Scientists develop stainless steel with antibacterial properties

Stainless steel is a ubiquitous material that you can find in kitchens in homes and restaurants all around the world. The metal is easy to sanitize so it tends to be used in food preparation areas where things like raw meat and fish are placed on bare surfaces. Raw meats tend to carry a lot of bacteria and that bacteria can be easily transferred if the surface isn't cleaned and possibly lead to illness.

Materials scientists at the University of Birmingham have developed a new method of infusing stainless steel with silver particles to make it antibacterial. The material is also hard making it resistant to repeated cleanings and scratches. The new material may also find its way into the hospital setting as well. The process for making the material uses a technology called Active Screen Plasma.

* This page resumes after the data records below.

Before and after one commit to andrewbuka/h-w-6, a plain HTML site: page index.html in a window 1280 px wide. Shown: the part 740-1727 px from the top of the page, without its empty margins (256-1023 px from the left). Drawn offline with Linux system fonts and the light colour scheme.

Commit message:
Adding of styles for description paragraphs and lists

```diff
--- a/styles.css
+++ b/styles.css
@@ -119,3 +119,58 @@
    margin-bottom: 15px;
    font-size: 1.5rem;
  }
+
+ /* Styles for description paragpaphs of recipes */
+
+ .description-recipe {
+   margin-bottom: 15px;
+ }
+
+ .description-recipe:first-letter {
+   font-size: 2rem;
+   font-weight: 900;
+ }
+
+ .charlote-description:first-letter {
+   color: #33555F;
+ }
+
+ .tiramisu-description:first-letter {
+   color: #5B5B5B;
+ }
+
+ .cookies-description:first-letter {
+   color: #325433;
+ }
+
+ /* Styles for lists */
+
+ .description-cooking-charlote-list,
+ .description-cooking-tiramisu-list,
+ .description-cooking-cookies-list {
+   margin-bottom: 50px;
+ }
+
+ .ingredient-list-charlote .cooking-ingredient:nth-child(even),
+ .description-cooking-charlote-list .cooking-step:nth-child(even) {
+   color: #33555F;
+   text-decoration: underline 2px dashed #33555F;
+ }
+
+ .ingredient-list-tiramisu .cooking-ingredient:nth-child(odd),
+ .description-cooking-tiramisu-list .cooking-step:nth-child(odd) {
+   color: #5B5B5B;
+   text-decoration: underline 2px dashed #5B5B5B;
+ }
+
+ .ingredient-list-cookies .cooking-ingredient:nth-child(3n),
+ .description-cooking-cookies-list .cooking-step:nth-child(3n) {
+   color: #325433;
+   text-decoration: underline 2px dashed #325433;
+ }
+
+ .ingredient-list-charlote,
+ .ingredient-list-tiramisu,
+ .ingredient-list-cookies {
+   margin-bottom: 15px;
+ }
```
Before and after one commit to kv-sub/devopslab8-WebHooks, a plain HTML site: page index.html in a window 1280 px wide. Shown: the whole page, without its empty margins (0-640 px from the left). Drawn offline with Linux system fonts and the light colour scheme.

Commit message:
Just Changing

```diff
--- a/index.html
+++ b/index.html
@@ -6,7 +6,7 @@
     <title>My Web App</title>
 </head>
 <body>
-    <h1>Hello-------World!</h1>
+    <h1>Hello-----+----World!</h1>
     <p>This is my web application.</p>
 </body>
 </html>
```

The ASP technology allows the even dispersal of silver into a stainless steel surface along with nitrogen and carbon to make the metal harder and more durable while introducing antibacterial processes. The researchers say that medical instruments treated with the method are still intact and the surface was resistant to wear after being cleaned 120 times.

[via PhysOrg]